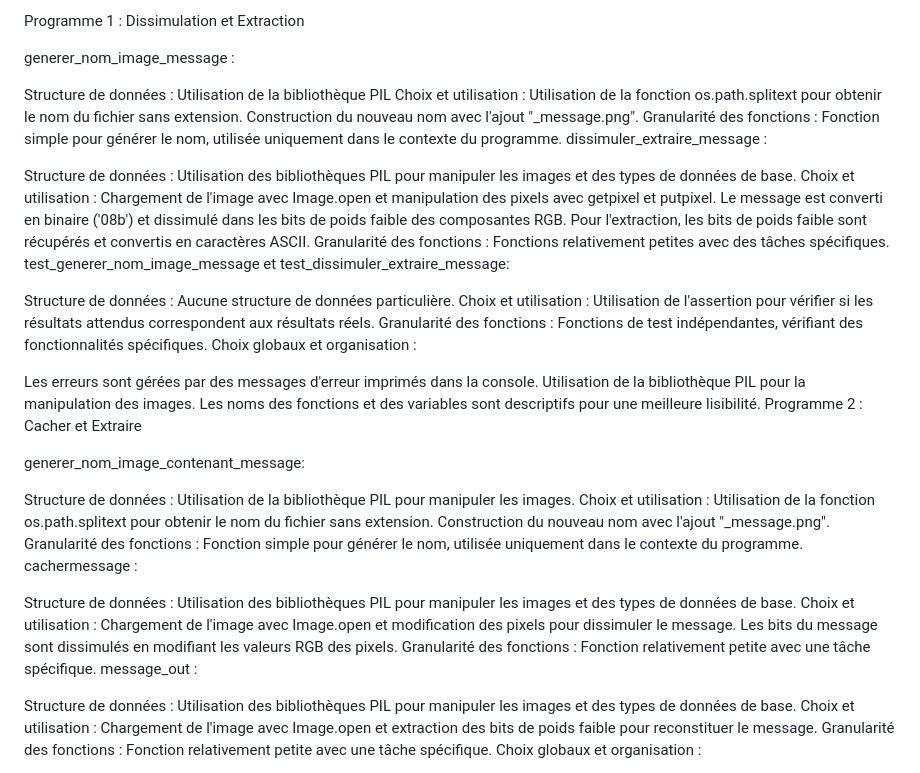
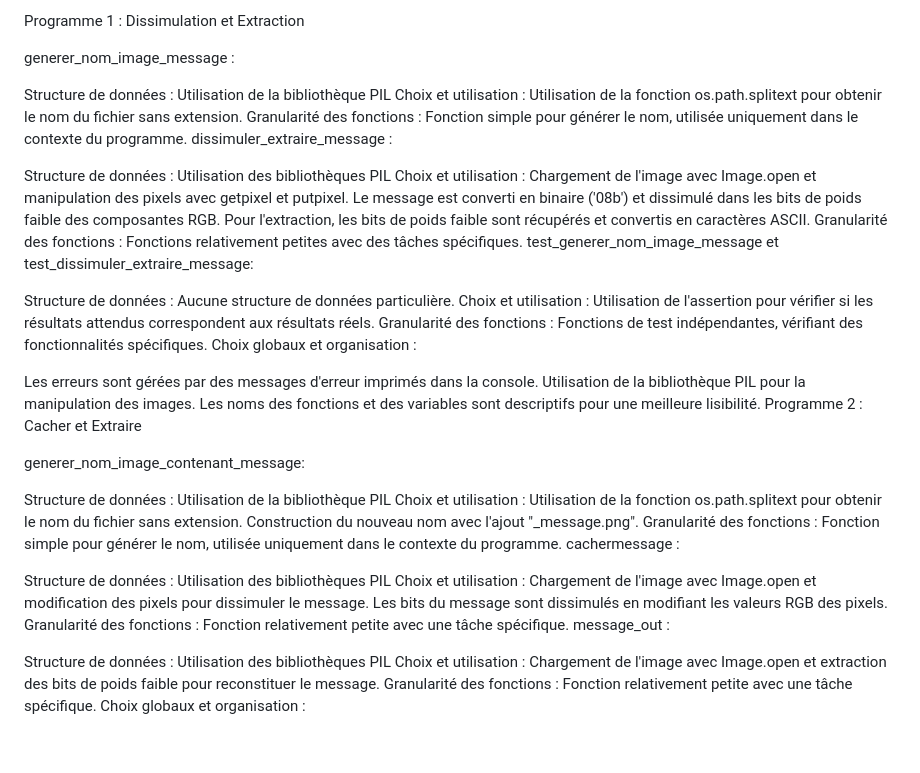
Before and after one commit to Orionms810/projetimage, a Markdown page: README.md, the part around the change. Drawn GitHub-style; blank space fills up the shorter version.

Commit message:
changement rapport

```diff
--- a/README.md
+++ b/README.md
@@ -52,11 +52,11 @@ Programme 1 : Dissimulation et Extraction
 generer_nom_image_message :
 
 Structure de données : Utilisation de la bibliothèque PIL
-Choix et utilisation : Utilisation de la fonction os.path.splitext pour obtenir le nom du fichier sans extension. Construction du nouveau nom avec l'ajout "_message.png".
+Choix et utilisation : Utilisation de la fonction os.path.splitext pour obtenir le nom du fichier sans extension.
 Granularité des fonctions : Fonction simple pour générer le nom, utilisée uniquement dans le contexte du programme.
 dissimuler_extraire_message :
 
-Structure de données : Utilisation des bibliothèques PIL pour manipuler les images et des types de données de base.
+Structure de données : Utilisation des bibliothèques PIL
 Choix et utilisation :
 Chargement de l'image avec Image.open et manipulation des pixels avec getpixel et putpixel.
 Le message est converti en binaire ('08b') et dissimulé dans les bits de poids faible des composantes RGB.
@@ -76,19 +76,19 @@ Programme 2 : Cacher et Extraire
 
 generer_nom_image_contenant_message:
 
-Structure de données : Utilisation de la bibliothèque PIL pour manipuler les images.
+Structure de données : Utilisation de la bibliothèque PIL
 Choix et utilisation : Utilisation de la fonction os.path.splitext pour obtenir le nom du fichier sans extension. Construction du nouveau nom avec l'ajout "_message.png".
 Granularité des fonctions : Fonction simple pour générer le nom, utilisée uniquement dans le contexte du programme.
 cachermessage :
 
-Structure de données : Utilisation des bibliothèques PIL pour manipuler les images et des types de données de base.
+Structure de données : Utilisation des bibliothèques PIL
 Choix et utilisation :
 Chargement de l'image avec Image.open et modification des pixels pour dissimuler le message.
 Les bits du message sont dissimulés en modifiant les valeurs RGB des pixels.
 Granularité des fonctions : Fonction relativement petite avec une tâche spécifique.
 message_out :
 
-Structure de données : Utilisation des bibliothèques PIL pour manipuler les images et des types de données de base.
+Structure de données : Utilisation des bibliothèques PIL
 Choix et utilisation :
 Chargement de l'image avec Image.open et extraction des bits de poids faible pour reconstituer le message.
 Granularité des fonctions : Fonction relativement petite avec une tâche spécifique.
```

▶ EXERCISE OBJECTIVE:
Output all the data, exactly, without images.

▶ REPLY TO THE TASK:
Before and after one commit to Orionms810/projetimage, a Markdown page: README.md, the part around the change. Drawn GitHub-style; blank space fills up the shorter version.

Commit message:
changement rapport

```diff
--- a/README.md
+++ b/README.md
@@ -52,11 +52,11 @@ Programme 1 : Dissimulation et Extraction
 generer_nom_image_message :
 
 Structure de données : Utilisation de la bibliothèque PIL
-Choix et utilisation : Utilisation de la fonction os.path.splitext pour obtenir le nom du fichier sans extension. Construction du nouveau nom avec l'ajout "_message.png".
+Choix et utilisation : Utilisation de la fonction os.path.splitext pour obtenir le nom du fichier sans extension.
 Granularité des fonctions : Fonction simple pour générer le nom, utilisée uniquement dans le contexte du programme.
 dissimuler_extraire_message :
 
-Structure de données : Utilisation des bibliothèques PIL pour manipuler les images et des types de données de base.
+Structure de données : Utilisation des bibliothèques PIL
 Choix et utilisation :
 Chargement de l'image avec Image.open et manipulation des pixels avec getpixel et putpixel.
 Le message est converti en binaire ('08b') et dissimulé dans les bits de poids faible des composantes RGB.
@@ -76,19 +76,19 @@ Programme 2 : Cacher et Extraire
 
 generer_nom_image_contenant_message:
 
-Structure de données : Utilisation de la bibliothèque PIL pour manipuler les images.
+Structure de données : Utilisation de la bibliothèque PIL
 Choix et utilisation : Utilisation de la fonction os.path.splitext pour obtenir le nom du fichier sans extension. Construction du nouveau nom avec l'ajout "_message.png".
 Granularité des fonctions : Fonction simple pour générer le nom, utilisée uniquement dans le contexte du programme.
 cachermessage :
 
-Structure de données : Utilisation des bibliothèques PIL pour manipuler les images et des types de données de base.
+Structure de données : Utilisation des bibliothèques PIL
 Choix et utilisation :
 Chargement de l'image avec Image.open et modification des pixels pour dissimuler le message.
 Les bits du message sont dissimulés en modifiant les valeurs RGB des pixels.
 Granularité des fonctions : Fonction relativement petite avec une tâche spécifique.
 message_out :
 
-Structure de données : Utilisation des bibliothèques PIL pour manipuler les images et des types de données de base.
+Structure de données : Utilisation des bibliothèques PIL
 Choix et utilisation :
 Chargement de l'image avec Image.open et extraction des bits de poids faible pour reconstituer le message.
 Granularité des fonctions : Fonction relativement petite avec une tâche spécifique.
```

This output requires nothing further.